The Governor Spoke With MSNBC, CNN About What’s At Stake In Wisconsin
Another attempt by Republicans to suppress the right to vote was stopped in its tracks, thanks to Wisconsin Gov. Tony Evers. On Tuesday, Gov. Evers vetoed anti-voting bills that would have discriminately impacted ballot access for people of color, people with disabilities, and senior voters.
Gov. Evers said, “Wisconsin has long been a laboratory of democracy. But in recent years, we are used as a petri dish for a Republican plan to undermine that democracy. Well, not anymore. Not today. Not as long as I’m governor of the great state of Wisconsin.
As Republicans across the country engage in a systematic attack on Americans’ right to vote, Democratic governors are critical to defending and expanding voting rights and are often the last line of defense against these full-scale assaults on democracy.
See more about Gov. Evers’ protection of voting rights below and learn more about how Democratic governors are leading the fight for free and fair elections at EveryStateEveryVote.com.
WATCH on MSNBC: Wisconsin Gov. discussed veto of anti-voting bill
Wisconsin State Journal: Gov. Tony Evers vetoes Republican bills that would have placed new restrictions on voting
Gov. Tony Evers on Tuesday vetoed a number of bills authored by Republicans that would have placed new restrictions on Wisconsin voters after former President Donald Trump’s election loss last year.
The bills would have made significant changes to Wisconsin elections, such as requiring most people who are “indefinitely confined” — unable to get to the polls by themselves — to provide a photo ID to vote. The legislation would also have required all people who vote absentee to present a photo ID every time they vote, not just the first time.
GOP lawmakers have said their election bills would help build trust in elections, but they were panned by Democrats and many other organizations, including disability rights advocates. Some of the measures failed to get full Republican support.
Through the legislation, Republicans sought to prohibit or otherwise limit a number of election practices used in the November 2020 election that they believe were either unfair or undermined public trust, including private election administration grants to certain cities and Madison’s Democracy in the Park absentee ballot collection event.
President Joe Biden won Wisconsin by about 20,000 votes — a similar margin to Trump’s 2016 win. There is no evidence of widespread fraud and courts have rejected several lawsuits filed by Trump and his allies attempting to overturn the outcome.

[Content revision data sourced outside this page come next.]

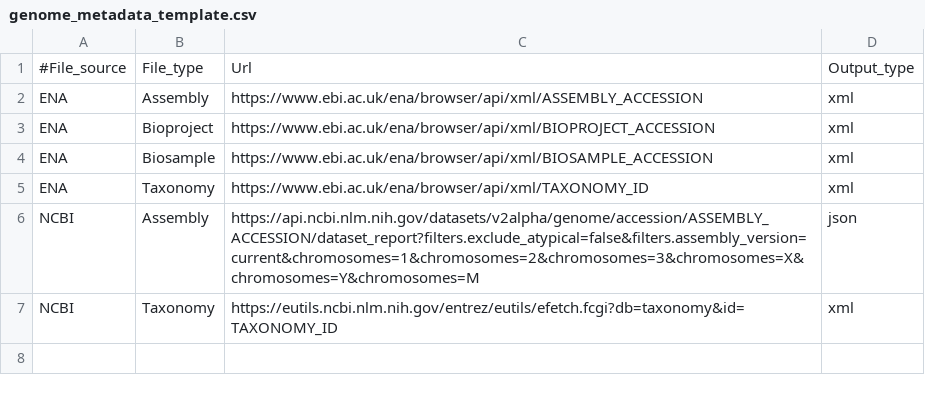
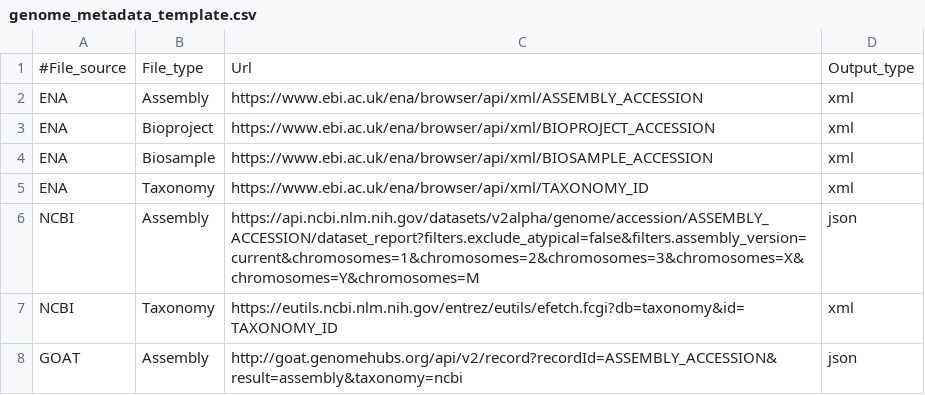
Before and after one commit to sanger-tol/genomenote, a CSV file: assets/genome_metadata_template.csv, drawn as a sheet; the diff names each change by its address in the sheet, - before the commit and + after, or states it on an @@ line.

Commit message:
new modules to parse goat and ncbi json assembly files

```diff
--- a/assets/genome_metadata_template.csv
+++ b/assets/genome_metadata_template.csv
+row 8: GOAT | Assembly | http://goat.genomehubs.org/api/v2/record?recordId=ASSEMBLY_ACCESSION&result=assembly&taxonomy=ncbi | json
```
Also changed, not shown: 5 other files.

Despite that fact, Wisconsin Republicans have launched several investigations, costing at least tens of thousands of dollars, into the election. On Friday, the Assembly’s elections committee chair sent Milwaukee and Brown counties subpoenas for election materials, but it’s unclear whether they are legally valid.

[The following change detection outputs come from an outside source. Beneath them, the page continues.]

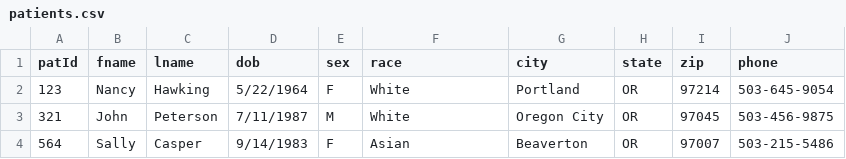
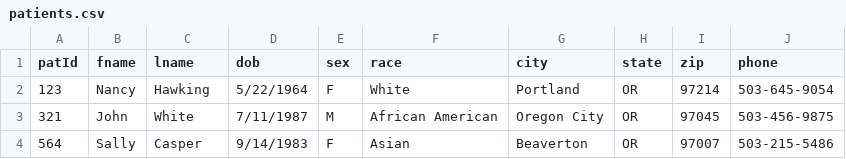
Before and after one commit to Pro75357/ToastBlaze, a CSV file: ToastBlaze/private/patients.csv, drawn as a sheet.

```diff
--- a/ToastBlaze/private/patients.csv
+++ b/ToastBlaze/private/patients.csv
@@ -2,3 +2,3 @@ patId,fname,lname,dob,sex,race,city,state,zip,phone
 123,Nancy,Hawking,5/22/1964,F,White,Portland,OR,97214,503-645-9054
-321,John,Peterson,7/11/1987,M,White,Oregon City,OR,97045,503-456-9875
+321,John,White,7/11/1987,M,African American,Oregon City,OR,97045,503-456-9875
 564,Sally,Casper,9/14/1983,F,Asian,Beaverton,OR,97007,503-215-5486
```
Also changed, not shown: ToastBlaze/private/observations.csv, 3 other files.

Evers on Tuesday said he would advise Milwaukee and Brown counties not to comply with the subpoenas.
“My advice to them would be to get legal counsel and this will likely end up in court,” Evers said.
Highlighting the importance that Democrats have placed on blocking Republican attempts to change election laws, Evers signed the vetoes at a news conference, as opposed to in private, as is typical for most vetoes.

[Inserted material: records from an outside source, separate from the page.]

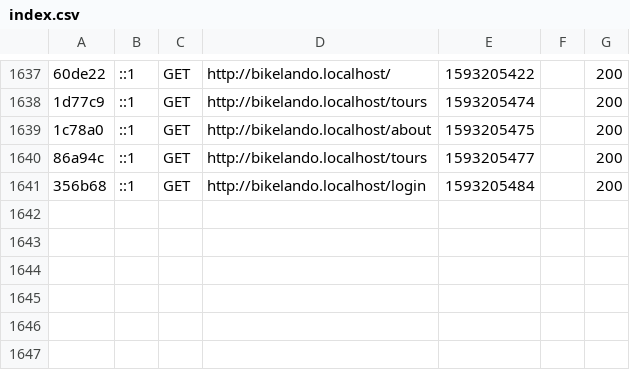
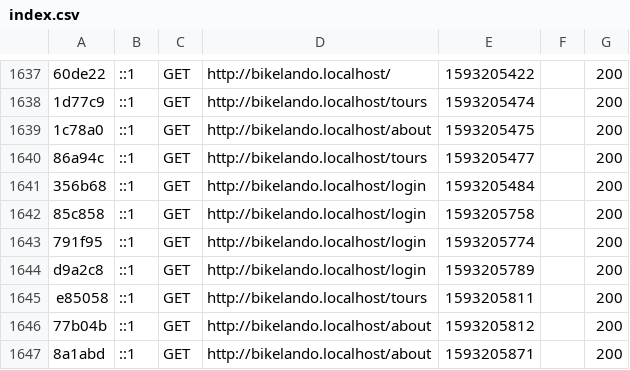
Before and after one commit to BikeLando/BikeLando, a CSV file: var/cache/dev/profiler/index.csv, drawn as a sheet; only a part is shown, gaps mark what is left out; the diff names each change by its address in the sheet, - before the commit and + after, or states it on an @@ line.

```diff
--- a/var/cache/dev/profiler/index.csv
+++ b/var/cache/dev/profiler/index.csv
+row 1642: 85c858 | ::1 | GET | http://bikelando.localhost/login | 1593205758 |  | 200
+row 1643: 791f95 | ::1 | GET | http://bikelando.localhost/login | 1593205774 |  | 200
+row 1644: d9a2c8 | ::1 | GET | http://bikelando.localhost/login | 1593205789 |  | 200
+row 1645: e85058 | ::1 | GET | http://bikelando.localhost/tours | 1593205811 |  | 200
+row 1646: 77b04b | ::1 | GET | http://bikelando.localhost/about | 1593205812 |  | 200
+row 1647: 8a1abd | ::1 | GET | http://bikelando.localhost/about | 1593205871 |  | 200
```
Also changed, not shown: 3 other files.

The bills Evers vetoed Tuesday follow efforts from Republicans across the country to limit in-person and absentee voting in dozens of states.
“When I ran for this office, I pledged to work to protect the right of every eligible person to vote. That’s what I’m going to do here today,” Evers said. “They’re trying to make it harder for every eligible person to cast their ballot.”
The six GOP-authored bills Evers vetoed would have imposed a litany of restrictions on voters and elections administration. Among them were measures restricting who can return an absentee ballot on behalf of a voter, limiting the use of indefinitely confined status when applying for absentee ballots, and prohibiting clerks from correcting minor errors on absentee ballot application materials.
Associated Press: Wisconsin governor vetoes GOP bills to restrict absentees
Wisconsin Gov. Tony Evers vetoed a series of bills Tuesday passed by the state’s Republican-controlled Legislature that would have imposed new restrictions on absentee ballots in the key battleground state.
The Democrat also said two Wisconsin counties should not comply with subpoenas to turn over ballots and voting equipment as part of an investigation being led by the Republican head of the Assembly elections committee.
“Hell no,” Evers said when asked if the local election clerks should comply. “You’ve seen what’s going on in Arizona. It’s a clown show.”
The Wisconsin bills, and ongoing investigations, are part of a nationwide push by conservatives to reshape elections and voting after President Donald Trump narrowly lost a second term to Democrat Joe Biden. Evers’ veto came as Republicans in Texas moved closer to mustering a quorum to pass voting changes stymied by Democrats fleeing the state.
Wisconsin Republicans don’t have enough votes to override Evers’ veto. No Democrats supported the legislation that passed in June.
Biden beat Trump by just under 21,000 votes in Wisconsin. Numerous state and federal lawsuits brought by Trump and his allies after the defeat were rejected.
Still, Wisconsin Republicans have approved a review of the 2020 election by the nonpartisan Legislative Audit Bureau and Assembly Speaker Robin Vos has authorized a separate investigation led by a former state Supreme Court justice. State Rep. Janel Brandtjen, who leads the Assembly’s elections committee, is also pursuing her own “cyber-forensic” review of the results, with subpoenas to election clerks in two counties that demand they turn over ballots and voting equipment.
Evers said he expected the subpoenas to be fought in court.
“It’s a ridiculous effort to subject our democracy to a new low,” Evers said of attempts by Republicans in Arizona, Wisconsin and other states to conduct forensic audits of Trump’s defeat in the November 2020 election. “We held a fair, free, secure election and Joe Biden is our president. … People need to understand this election is over.”
Evers decried the bills he vetoed as “anti-democratic,” saying they make it more difficult for people to vote — particularly the elderly and those with disabilities. He vetoed the bills in the Capitol rotunda, surrounded by Democrats and advocates for the disabled.
One of the bills Evers vetoed would have required most elderly and disabled people who are indefinitely confined — unable to get to the polls on their own — to show photo ID to vote absentee. Such voters would have to apply for a ballot every year, rather than having one sent automatically. And all absentee voters would have had to fill out more paperwork and show their ID every time they vote absentee, rather than just the first time.
Another bill would have blocked the longstanding practice of allowing local election officials to fill in missing information on the envelopes that voters use to return absentee ballots.